Exercise description:
Your task is to copy every line of the entries that holds the word "geometries".

Edit difference data:
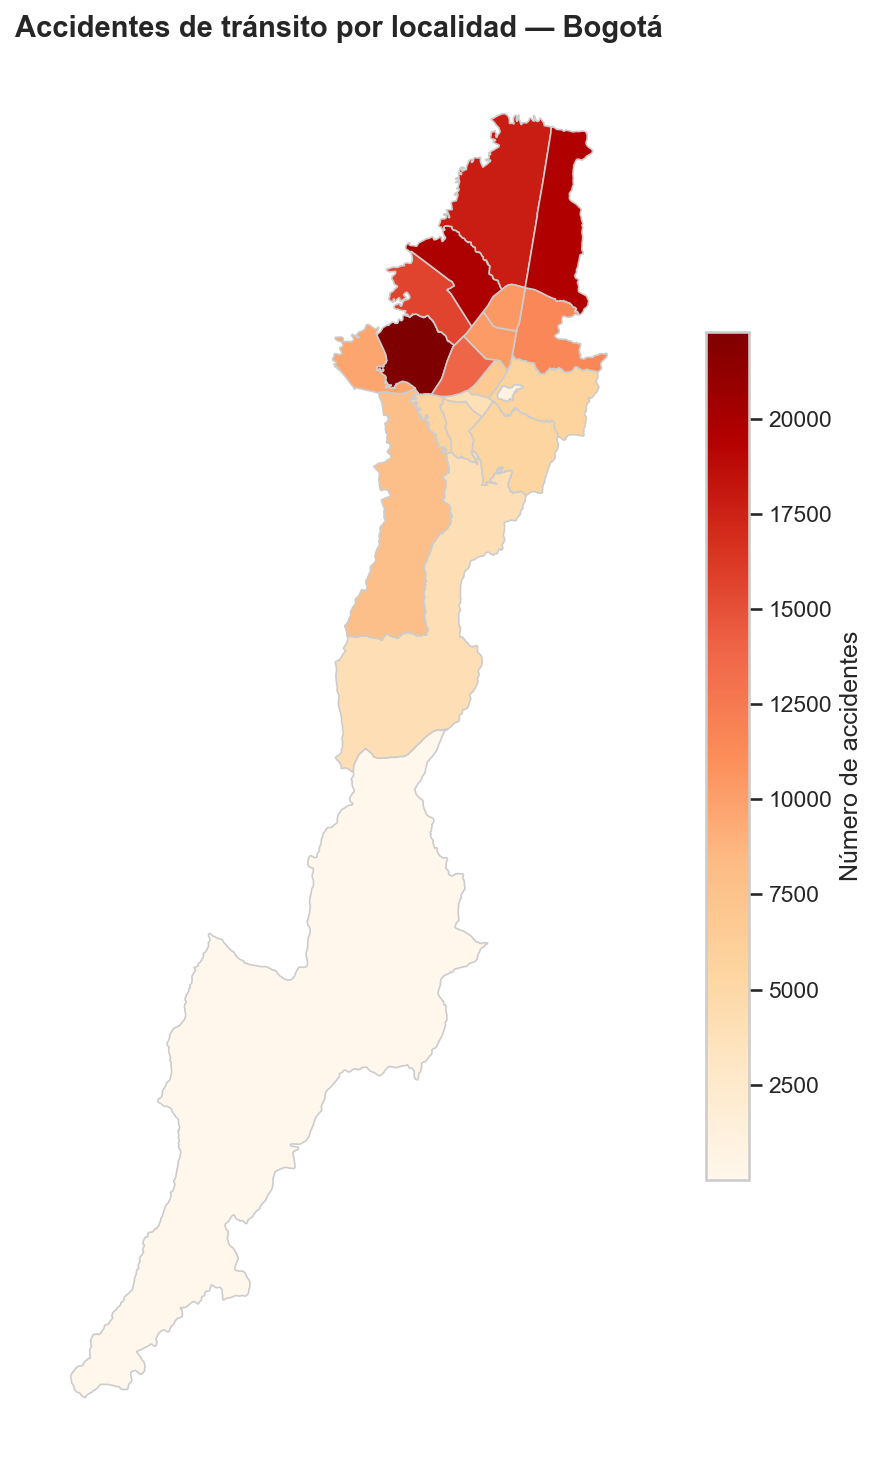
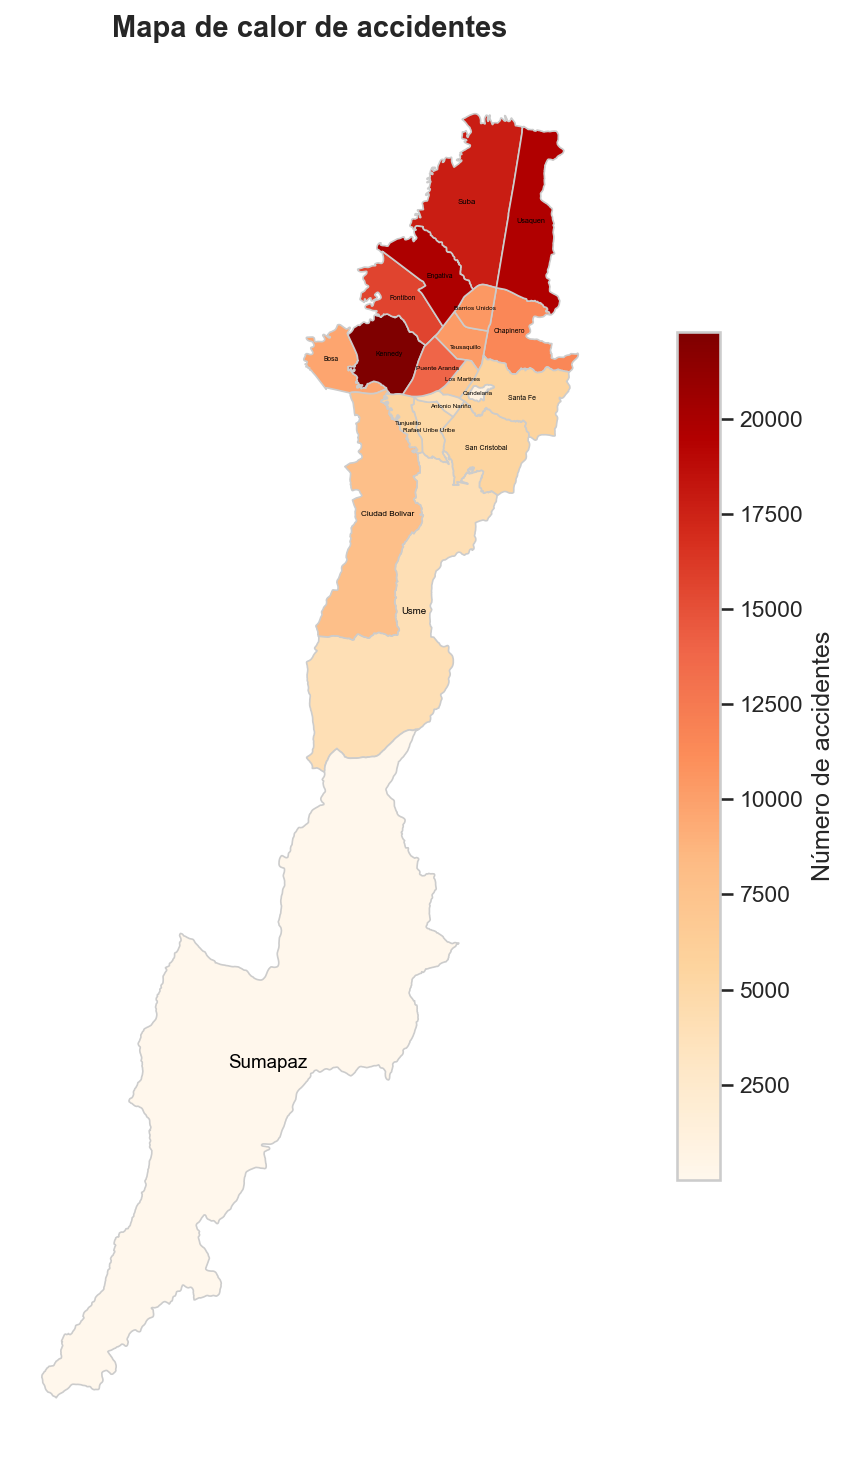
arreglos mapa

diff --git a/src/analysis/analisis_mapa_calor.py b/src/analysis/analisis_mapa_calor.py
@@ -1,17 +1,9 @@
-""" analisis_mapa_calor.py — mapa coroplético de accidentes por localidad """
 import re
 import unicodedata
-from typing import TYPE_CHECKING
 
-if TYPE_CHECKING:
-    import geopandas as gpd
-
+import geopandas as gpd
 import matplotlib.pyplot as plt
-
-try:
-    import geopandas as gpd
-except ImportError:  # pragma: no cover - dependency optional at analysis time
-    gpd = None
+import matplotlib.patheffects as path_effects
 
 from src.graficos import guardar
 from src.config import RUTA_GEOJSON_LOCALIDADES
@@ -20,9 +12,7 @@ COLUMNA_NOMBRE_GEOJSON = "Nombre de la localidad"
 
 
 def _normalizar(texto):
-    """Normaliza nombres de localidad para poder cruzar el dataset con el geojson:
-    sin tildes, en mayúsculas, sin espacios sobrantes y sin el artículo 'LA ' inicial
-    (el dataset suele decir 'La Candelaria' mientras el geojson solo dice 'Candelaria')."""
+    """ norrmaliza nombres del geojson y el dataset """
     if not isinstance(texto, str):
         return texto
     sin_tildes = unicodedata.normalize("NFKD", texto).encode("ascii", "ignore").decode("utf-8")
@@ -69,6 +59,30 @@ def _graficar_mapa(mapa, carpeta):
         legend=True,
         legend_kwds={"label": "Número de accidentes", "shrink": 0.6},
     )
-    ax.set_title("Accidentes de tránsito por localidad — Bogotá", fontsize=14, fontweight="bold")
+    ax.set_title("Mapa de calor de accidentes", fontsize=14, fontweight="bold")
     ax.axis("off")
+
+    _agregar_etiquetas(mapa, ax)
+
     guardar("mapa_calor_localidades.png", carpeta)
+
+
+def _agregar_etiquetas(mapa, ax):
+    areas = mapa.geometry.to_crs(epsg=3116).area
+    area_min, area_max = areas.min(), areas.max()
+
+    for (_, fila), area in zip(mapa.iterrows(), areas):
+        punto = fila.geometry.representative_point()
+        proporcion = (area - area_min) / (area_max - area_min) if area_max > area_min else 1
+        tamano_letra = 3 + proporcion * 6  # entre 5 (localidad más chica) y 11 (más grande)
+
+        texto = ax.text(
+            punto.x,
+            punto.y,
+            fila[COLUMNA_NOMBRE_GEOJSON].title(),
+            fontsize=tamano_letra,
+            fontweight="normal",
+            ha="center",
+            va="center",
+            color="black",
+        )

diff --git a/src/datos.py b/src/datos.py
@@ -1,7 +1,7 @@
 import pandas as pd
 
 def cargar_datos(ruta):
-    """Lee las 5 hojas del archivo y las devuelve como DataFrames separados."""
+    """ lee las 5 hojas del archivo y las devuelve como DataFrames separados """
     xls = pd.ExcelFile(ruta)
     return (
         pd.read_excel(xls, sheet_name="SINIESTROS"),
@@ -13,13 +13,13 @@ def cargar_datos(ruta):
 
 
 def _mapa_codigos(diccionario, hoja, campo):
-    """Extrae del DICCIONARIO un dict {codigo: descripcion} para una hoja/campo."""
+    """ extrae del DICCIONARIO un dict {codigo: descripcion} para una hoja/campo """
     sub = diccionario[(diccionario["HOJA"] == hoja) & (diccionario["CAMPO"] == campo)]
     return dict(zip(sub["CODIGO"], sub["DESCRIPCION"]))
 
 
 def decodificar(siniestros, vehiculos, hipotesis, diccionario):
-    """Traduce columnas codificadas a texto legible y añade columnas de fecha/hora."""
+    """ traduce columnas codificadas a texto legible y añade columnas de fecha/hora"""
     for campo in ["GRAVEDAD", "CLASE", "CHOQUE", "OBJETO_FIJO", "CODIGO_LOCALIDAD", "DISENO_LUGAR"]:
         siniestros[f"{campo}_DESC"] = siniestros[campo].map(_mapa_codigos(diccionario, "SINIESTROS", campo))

--

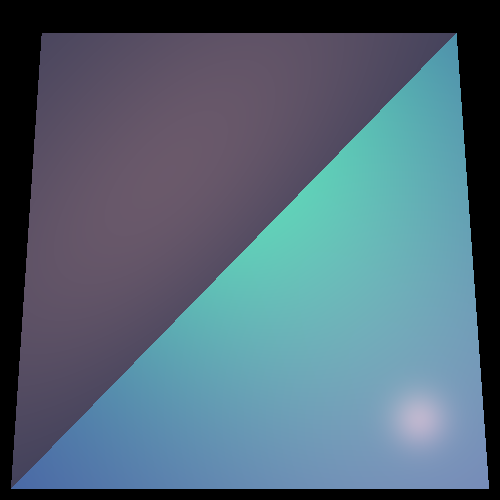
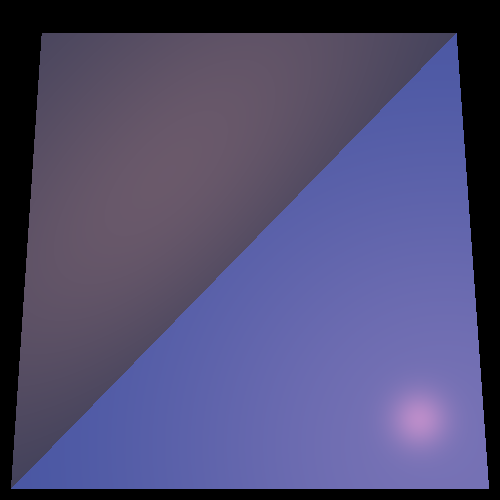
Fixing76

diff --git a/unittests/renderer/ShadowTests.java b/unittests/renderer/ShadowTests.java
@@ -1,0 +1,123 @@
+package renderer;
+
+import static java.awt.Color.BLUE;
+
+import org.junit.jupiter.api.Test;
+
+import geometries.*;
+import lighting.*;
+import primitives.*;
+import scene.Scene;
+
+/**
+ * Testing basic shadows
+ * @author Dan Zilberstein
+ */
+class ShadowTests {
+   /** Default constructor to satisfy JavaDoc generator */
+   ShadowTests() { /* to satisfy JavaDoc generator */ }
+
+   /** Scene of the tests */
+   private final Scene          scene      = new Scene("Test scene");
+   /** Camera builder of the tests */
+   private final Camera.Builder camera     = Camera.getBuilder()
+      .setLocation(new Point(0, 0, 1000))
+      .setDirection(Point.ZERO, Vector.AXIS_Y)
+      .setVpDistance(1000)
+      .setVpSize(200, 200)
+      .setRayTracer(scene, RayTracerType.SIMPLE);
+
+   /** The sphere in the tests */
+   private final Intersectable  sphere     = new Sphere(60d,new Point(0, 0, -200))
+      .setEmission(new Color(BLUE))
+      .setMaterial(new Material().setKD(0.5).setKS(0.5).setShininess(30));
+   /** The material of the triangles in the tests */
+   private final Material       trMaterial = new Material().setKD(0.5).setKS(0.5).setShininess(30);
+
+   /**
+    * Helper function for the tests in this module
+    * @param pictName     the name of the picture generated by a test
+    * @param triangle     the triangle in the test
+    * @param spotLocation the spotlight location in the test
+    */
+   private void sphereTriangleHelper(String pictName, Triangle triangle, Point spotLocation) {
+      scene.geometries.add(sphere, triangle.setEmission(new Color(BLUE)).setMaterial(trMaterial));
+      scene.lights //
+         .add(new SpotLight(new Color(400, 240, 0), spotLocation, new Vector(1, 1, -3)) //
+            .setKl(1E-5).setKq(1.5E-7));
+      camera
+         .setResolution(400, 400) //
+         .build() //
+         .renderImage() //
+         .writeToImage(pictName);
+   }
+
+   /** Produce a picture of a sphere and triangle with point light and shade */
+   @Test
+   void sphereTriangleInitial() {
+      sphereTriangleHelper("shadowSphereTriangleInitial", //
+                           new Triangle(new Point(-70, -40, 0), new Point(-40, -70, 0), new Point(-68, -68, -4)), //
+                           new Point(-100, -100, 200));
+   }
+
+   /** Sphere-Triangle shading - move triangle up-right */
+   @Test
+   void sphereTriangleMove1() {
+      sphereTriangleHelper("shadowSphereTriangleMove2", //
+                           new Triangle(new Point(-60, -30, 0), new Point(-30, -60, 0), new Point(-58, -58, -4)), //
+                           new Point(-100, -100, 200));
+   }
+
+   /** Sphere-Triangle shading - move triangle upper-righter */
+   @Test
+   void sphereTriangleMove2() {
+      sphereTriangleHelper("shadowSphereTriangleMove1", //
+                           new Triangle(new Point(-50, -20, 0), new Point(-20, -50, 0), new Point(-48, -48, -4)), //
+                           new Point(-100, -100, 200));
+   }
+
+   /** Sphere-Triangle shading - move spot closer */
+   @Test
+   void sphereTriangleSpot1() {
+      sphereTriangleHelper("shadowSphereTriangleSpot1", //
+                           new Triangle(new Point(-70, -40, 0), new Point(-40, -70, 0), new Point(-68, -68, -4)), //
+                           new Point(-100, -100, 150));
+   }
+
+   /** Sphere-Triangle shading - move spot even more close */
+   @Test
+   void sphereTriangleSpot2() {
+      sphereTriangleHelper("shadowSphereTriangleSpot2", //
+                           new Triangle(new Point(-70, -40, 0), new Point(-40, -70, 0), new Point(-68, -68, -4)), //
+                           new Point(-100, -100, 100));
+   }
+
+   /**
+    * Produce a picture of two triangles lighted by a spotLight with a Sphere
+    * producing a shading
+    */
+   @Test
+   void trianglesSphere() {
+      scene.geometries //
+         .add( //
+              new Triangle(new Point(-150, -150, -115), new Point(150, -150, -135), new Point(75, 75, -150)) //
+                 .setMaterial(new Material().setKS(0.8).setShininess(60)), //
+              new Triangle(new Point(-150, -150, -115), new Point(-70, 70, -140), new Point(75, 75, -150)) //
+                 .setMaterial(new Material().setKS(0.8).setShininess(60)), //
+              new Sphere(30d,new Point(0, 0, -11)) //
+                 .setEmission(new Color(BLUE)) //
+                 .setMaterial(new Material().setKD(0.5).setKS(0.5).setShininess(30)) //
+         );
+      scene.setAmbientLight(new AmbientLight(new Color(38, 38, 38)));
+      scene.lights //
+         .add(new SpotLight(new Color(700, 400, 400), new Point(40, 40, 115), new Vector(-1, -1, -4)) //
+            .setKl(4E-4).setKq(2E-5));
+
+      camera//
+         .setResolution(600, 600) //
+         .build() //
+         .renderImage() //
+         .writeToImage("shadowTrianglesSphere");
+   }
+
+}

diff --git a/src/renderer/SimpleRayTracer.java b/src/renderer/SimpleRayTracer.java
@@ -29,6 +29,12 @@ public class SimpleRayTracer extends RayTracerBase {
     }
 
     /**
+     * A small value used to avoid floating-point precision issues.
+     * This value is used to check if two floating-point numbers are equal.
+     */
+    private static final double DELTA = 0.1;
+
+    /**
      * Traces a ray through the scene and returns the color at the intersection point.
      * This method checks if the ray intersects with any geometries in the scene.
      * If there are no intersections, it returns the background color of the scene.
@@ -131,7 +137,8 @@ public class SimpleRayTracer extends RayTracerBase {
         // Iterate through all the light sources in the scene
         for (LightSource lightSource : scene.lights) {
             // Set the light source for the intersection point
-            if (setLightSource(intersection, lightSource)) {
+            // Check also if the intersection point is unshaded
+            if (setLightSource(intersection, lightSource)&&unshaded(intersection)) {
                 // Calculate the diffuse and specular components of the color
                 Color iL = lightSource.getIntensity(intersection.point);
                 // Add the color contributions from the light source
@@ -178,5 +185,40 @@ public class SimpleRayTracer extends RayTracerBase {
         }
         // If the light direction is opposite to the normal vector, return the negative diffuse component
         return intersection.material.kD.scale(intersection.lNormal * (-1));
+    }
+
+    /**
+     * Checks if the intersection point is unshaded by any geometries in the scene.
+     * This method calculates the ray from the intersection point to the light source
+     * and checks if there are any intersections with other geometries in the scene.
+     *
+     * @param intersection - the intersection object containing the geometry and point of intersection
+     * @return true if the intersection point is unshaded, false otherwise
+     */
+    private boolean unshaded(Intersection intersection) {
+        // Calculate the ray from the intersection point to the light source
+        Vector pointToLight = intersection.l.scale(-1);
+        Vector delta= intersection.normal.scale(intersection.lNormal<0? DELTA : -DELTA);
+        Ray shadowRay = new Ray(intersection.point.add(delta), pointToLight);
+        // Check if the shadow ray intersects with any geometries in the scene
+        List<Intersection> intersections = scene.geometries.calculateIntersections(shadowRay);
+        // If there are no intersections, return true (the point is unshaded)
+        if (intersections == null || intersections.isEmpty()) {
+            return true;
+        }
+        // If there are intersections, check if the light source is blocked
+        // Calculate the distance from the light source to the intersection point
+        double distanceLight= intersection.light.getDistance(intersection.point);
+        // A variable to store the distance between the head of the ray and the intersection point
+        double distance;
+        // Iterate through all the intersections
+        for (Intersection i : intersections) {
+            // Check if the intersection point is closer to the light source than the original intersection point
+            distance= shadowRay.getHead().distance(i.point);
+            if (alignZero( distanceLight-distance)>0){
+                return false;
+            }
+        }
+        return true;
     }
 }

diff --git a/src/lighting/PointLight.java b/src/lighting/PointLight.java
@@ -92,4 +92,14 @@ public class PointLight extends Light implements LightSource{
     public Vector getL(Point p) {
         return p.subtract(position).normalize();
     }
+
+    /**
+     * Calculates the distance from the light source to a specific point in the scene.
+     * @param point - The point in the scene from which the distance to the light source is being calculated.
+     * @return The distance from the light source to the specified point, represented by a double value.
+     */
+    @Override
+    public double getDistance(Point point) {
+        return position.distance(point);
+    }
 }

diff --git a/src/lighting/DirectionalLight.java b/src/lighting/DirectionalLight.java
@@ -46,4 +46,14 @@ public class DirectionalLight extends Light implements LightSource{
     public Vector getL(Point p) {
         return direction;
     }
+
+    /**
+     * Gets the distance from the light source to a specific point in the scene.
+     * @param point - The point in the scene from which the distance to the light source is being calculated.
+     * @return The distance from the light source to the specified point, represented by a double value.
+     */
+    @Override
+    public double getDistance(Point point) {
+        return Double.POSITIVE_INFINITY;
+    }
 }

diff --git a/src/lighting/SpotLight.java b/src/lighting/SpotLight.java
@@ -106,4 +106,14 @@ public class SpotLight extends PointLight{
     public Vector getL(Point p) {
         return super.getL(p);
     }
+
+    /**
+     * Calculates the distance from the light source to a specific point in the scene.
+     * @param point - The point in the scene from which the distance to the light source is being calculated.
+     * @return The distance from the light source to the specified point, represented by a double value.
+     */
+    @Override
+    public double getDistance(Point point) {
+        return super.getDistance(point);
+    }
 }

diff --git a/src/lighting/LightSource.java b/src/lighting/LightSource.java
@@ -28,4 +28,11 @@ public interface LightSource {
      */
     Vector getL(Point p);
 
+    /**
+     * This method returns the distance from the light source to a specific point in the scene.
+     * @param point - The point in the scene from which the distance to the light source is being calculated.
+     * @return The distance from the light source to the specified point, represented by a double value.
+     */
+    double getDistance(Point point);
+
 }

Solution:
+import geometries.*;
+      scene.geometries.add(sphere, triangle.setEmission(new Color(BLUE)).setMaterial(trMaterial));
+      scene.geometries //
      * This method checks if the ray intersects with any geometries in the scene.
+     * Checks if the intersection point is unshaded by any geometries in the scene.
+     * and checks if there are any intersections with other geometries in the scene.
+        // Check if the shadow ray intersects with any geometries in the scene
+        List<Intersection> intersections = scene.geometries.calculateIntersections(shadowRay);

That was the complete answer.